It should concern all reasonable citizens that Trump wants to install this narrow-minded individual with outdated views as the nation’s highest legal officer.

Latinos have particular reasons to be wary of Sessions. He has called the Voting Right Act a “piece of intrusive legislation.” He led the GOP opposition to Supreme Court Justice Sonia Sotomayor. And he is on record as saying that immigrants from the Dominican Republic are useless to our country. No wonder that Latino advocacy groups like the National Council of La Raza, Mexican American Legal Defense and Educational Fund, Hispanic Federation, and League of United Latin American Citizens have all come out against Session’s nomination. They recognize that, based on his record, Sessions is no friend to our communities.

Yes, as President Obama himself once stated, “Elections have consequences.” Having won the presidency, Trump has the right to choose whomever he wants for his Cabinet. That doesn’t mean that the Senate should rubber stamp his choices. If anything, Sessions deserves intense scrutiny because of his past views and potential future responsibilities.

Consider that as head of the Department of Justice, Sessions would also oversee the DOJ’s civil rights division, which almost seems like a bad joke. Or that as attorney general, Sessions would be very unlikely to investigate violations of the Voting Rights Act, which is critical in ensuring that minorities have access to the ballot, or to investigate police brutality, as Obama’s DOJ did in Ferguson and Baltimore.

Sessions has shown far more interest in rooting out and prosecuting (unsuccessfully) allegations of voter fraud. The New York Times Editorial Board was insightful in terming Sessions nomination an “insult to justice.”
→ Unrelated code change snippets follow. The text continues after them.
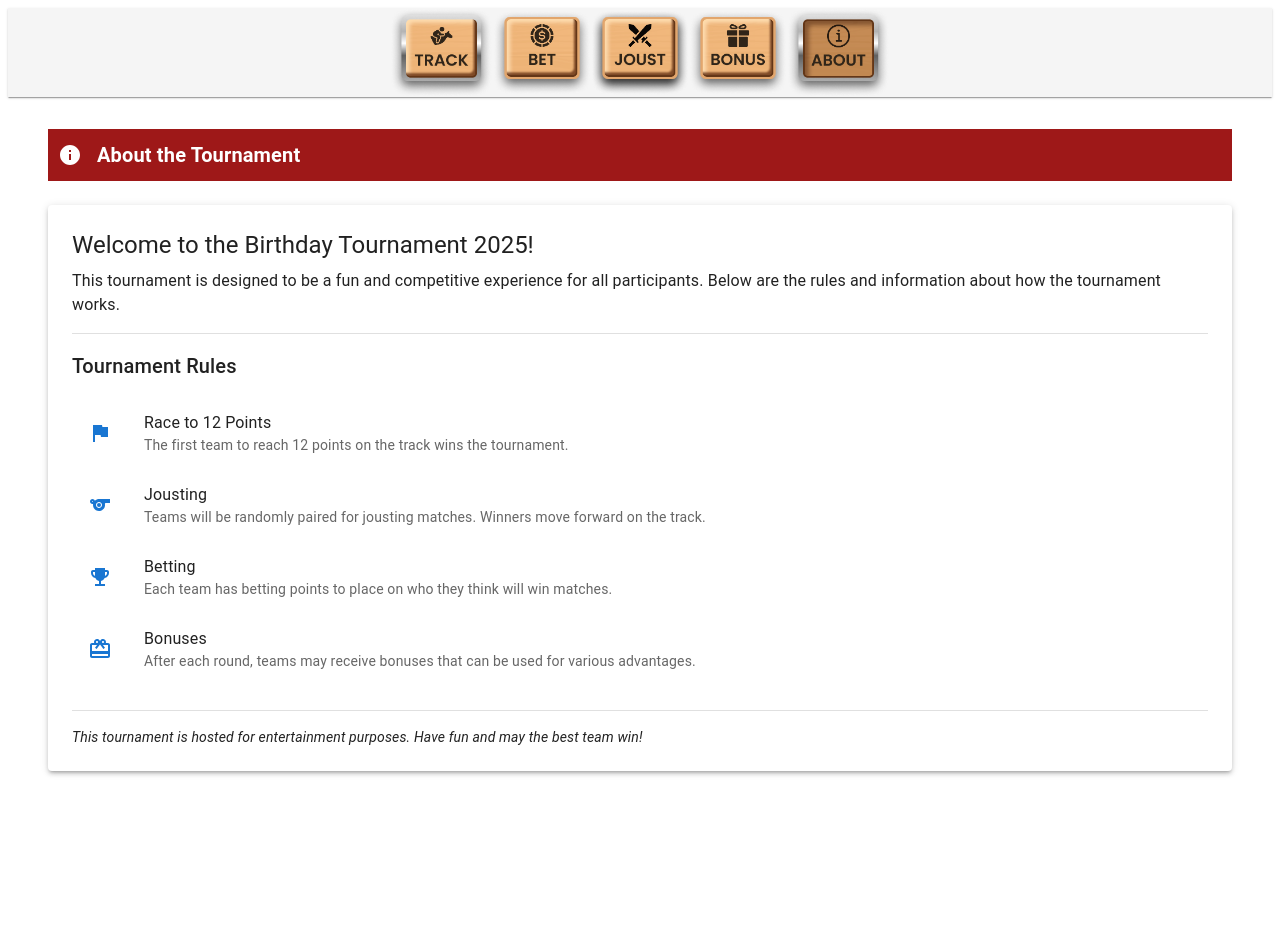
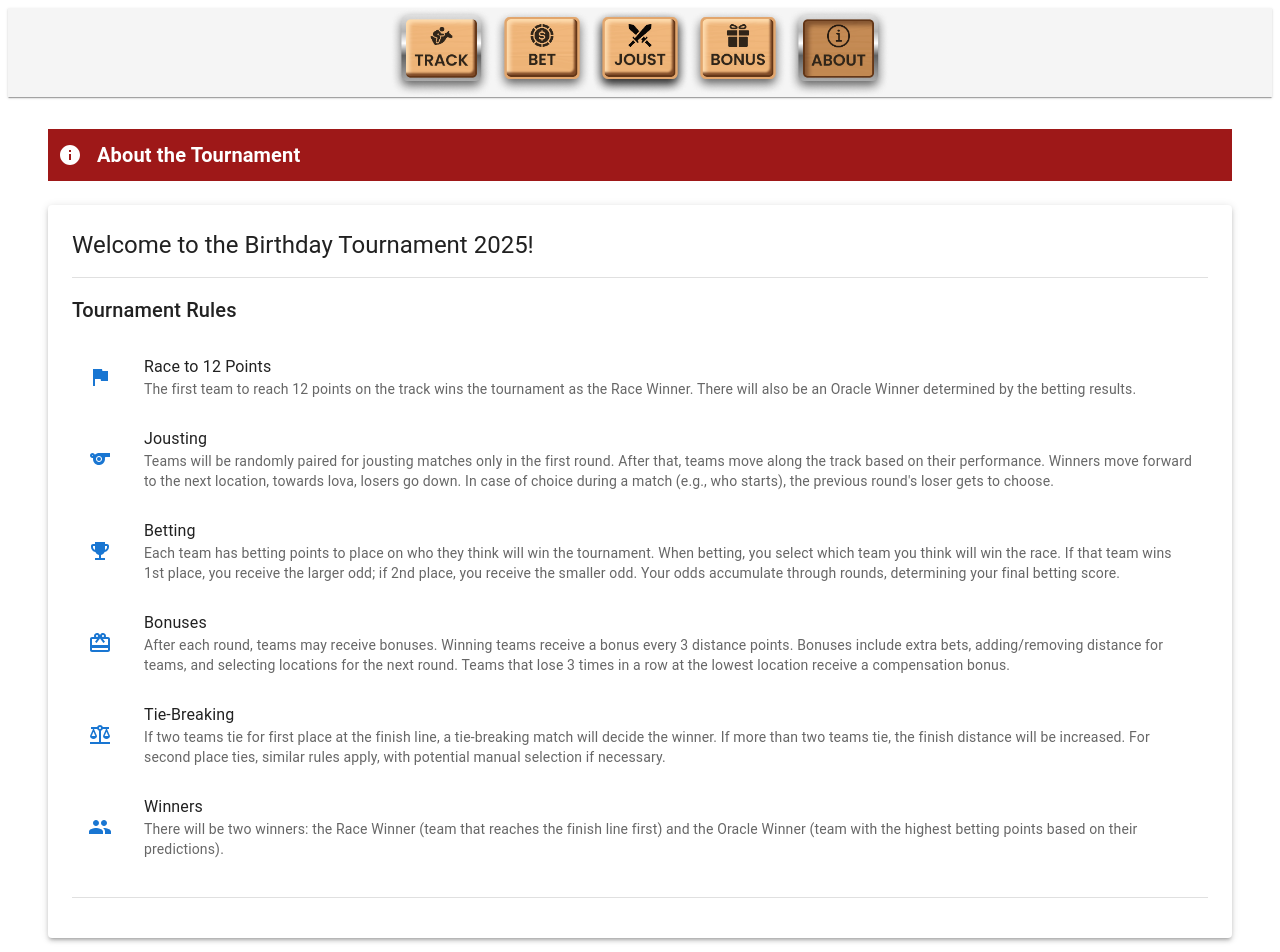
Before and after one commit to JustasTamulis/swisstournament, a React (Vite) app in the folder frontend/: page /about in a window 1280 px wide. Shown: the top 952 px of the page. Before the commit the page ends 851 px from the top, so only its background shows below. Built offline with nearby package versions, Linux system fonts and the light colour scheme; no server answers.

Commit message:
improve about and round numbers in betting

```diff
--- a/frontend/src/components/pages/AboutPage.jsx
+++ b/frontend/src/components/pages/AboutPage.jsx
@@ -5,6 +5,9 @@ import FlagIcon from '@mui/icons-material/Flag';
 import EmojiEventsIcon from '@mui/icons-material/EmojiEvents';
 import SportsIcon from '@mui/icons-material/Sports';
 import CardGiftcardIcon from '@mui/icons-material/CardGiftcard';
+import GroupIcon from '@mui/icons-material/Group';
+import StarIcon from '@mui/icons-material/Star';
+import BalanceIcon from '@mui/icons-material/Balance';
 import { useTournament } from '../../context/TournamentContext';
 
 const AboutPage = () => {
@@ -25,10 +28,6 @@ const AboutPage = () => {
                     Welcome to the Birthday Tournament 2025!
                 </Typography>
 
-                <Typography variant="body1" paragraph>
-                    This tournament is designed to be a fun and competitive experience for all participants.
-                    Below are the rules and information about how the tournament works.
-                </Typography>
 
                 <Divider sx={{ my: 2 }} />
 
@@ -43,7 +42,7 @@ const AboutPage = () => {
                         </ListItemIcon>
                         <ListItemText
                             primary={`Race to ${finishDistance} Points`}
-                            secondary={`The first team to reach ${finishDistance} points on the track wins the tournament.`}
+                            secondary={`The first team to reach ${finishDistance} points on the track wins the tournament as the Race Winner. There will also be an Oracle Winner determined by the betting results.`}
                         />
                     </ListItem>
 
@@ -53,7 +52,7 @@ const AboutPage = () => {
                         </ListItemIcon>
                         <ListItemText
                             primary="Jousting"
-                            secondary="Teams will be randomly paired for jousting matches. Winners move forward on the track."
+                            secondary="Teams will be randomly paired for jousting matches only in the first round. After that, teams move along the track based on their performance. Winners move forward to the next location, towards lova, losers go down. In case of choice during a match (e.g., who starts), the previous round's loser gets to choose."
                         />
                     </ListItem>
 
@@ -63,7 +62,7 @@ const AboutPage = () => {
                         </ListItemIcon>
                         <ListItemText
                             primary="Betting"
-                            secondary="Each team has betting points to place on who they think will win matches."
+                            secondary="Each team has betting points to place on who they think will win the tournament. When betting, you select which team you think will win the race. If that team wins 1st place, you receive the larger odd; if 2nd place, you receive the smaller odd. Your odds accumulate through rounds, determining your final betting score."
                         />
                     </ListItem>
 
@@ -73,16 +72,32 @@ const AboutPage = () => {
                         </ListItemIcon>
                         <ListItemText
                             primary="Bonuses"
-                            secondary="After each round, teams may receive bonuses that can be used for various advantages."
+                            secondary="After each round, teams may receive bonuses. Winning teams receive a bonus every 3 distance points. Bonuses include extra bets, adding/removing distance for teams, and selecting locations for the next round. Teams that lose 3 times in a row at the lowest location receive a compensation bonus."
+                        />
+                    </ListItem>
+
+                    <ListItem>
+                        <ListItemIcon>
+                            <BalanceIcon color="primary" />
+                        </ListItemIcon>
+                        <ListItemText
+                            primary="Tie-Breaking"
+                            secondary="If two teams tie for first place at the finish line, a tie-breaking match will decide the winner. If more than two teams tie, the finish distance will be increased. For second place ties, similar rules apply, with potential manual selection if necessary."
+                        />
+                    </ListItem>
+
+                    <ListItem>
+                        <ListItemIcon>
+                            <GroupIcon color="primary" />
+                        </ListItemIcon>
+                        <ListItemText
+                            primary="Winners"
+                            secondary="There will be two winners: the Race Winner (team that reaches the finish line first) and the Oracle Winner (team with the highest betting points based on their predictions)."
                         />
                     </ListItem>
                 </List>
 
                 <Divider sx={{ my: 2 }} />
-
-                <Typography variant="body2" sx={{ fontStyle: 'italic' }}>
-                    This tournament is hosted for entertainment purposes. Have fun and may the best team win!
-                </Typography>
             </Paper>
         </Box>
     );
--- a/frontend/src/components/pages/BetPage.jsx
+++ b/frontend/src/components/pages/BetPage.jsx
@@ -400,8 +400,8 @@ const BetPage = () => {
                                             <TableCell align="center" sx={{ p: 1, fontSize: '0.75rem' }}>{team.distance}</TableCell>
                                             <TableCell align="center" sx={{ p: 1 }}>
                                                 <Box sx={{ display: 'flex', justifyContent: 'space-around' }}>
-                                                    <Box sx={{ fontSize: '0.75rem', mx: 1 }}>{team.odd1}</Box>
-                                                    <Box sx={{ fontSize: '0.75rem', mx: 1 }}>{team.odd2}</Box>
+                                                    <Box sx={{ fontSize: '0.75rem', mx: 1 }}>{parseInt(team.odd1)}</Box>
+                                                    <Box sx={{ fontSize: '0.75rem', mx: 1 }}>{parseInt(team.odd2)}</Box>
                                                 </Box>
                                             </TableCell>
                                             <TableCell align="center" sx={{ p: 1 }}>
```
Also changed, not shown: 1 other file (tests, documents, lock files or other folders).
Trump’s pick to serve as the nation’s top law enforcement official is toxic to the American ideal of equality for all. Jeff Sessions should not be confirmed as our next attorney general.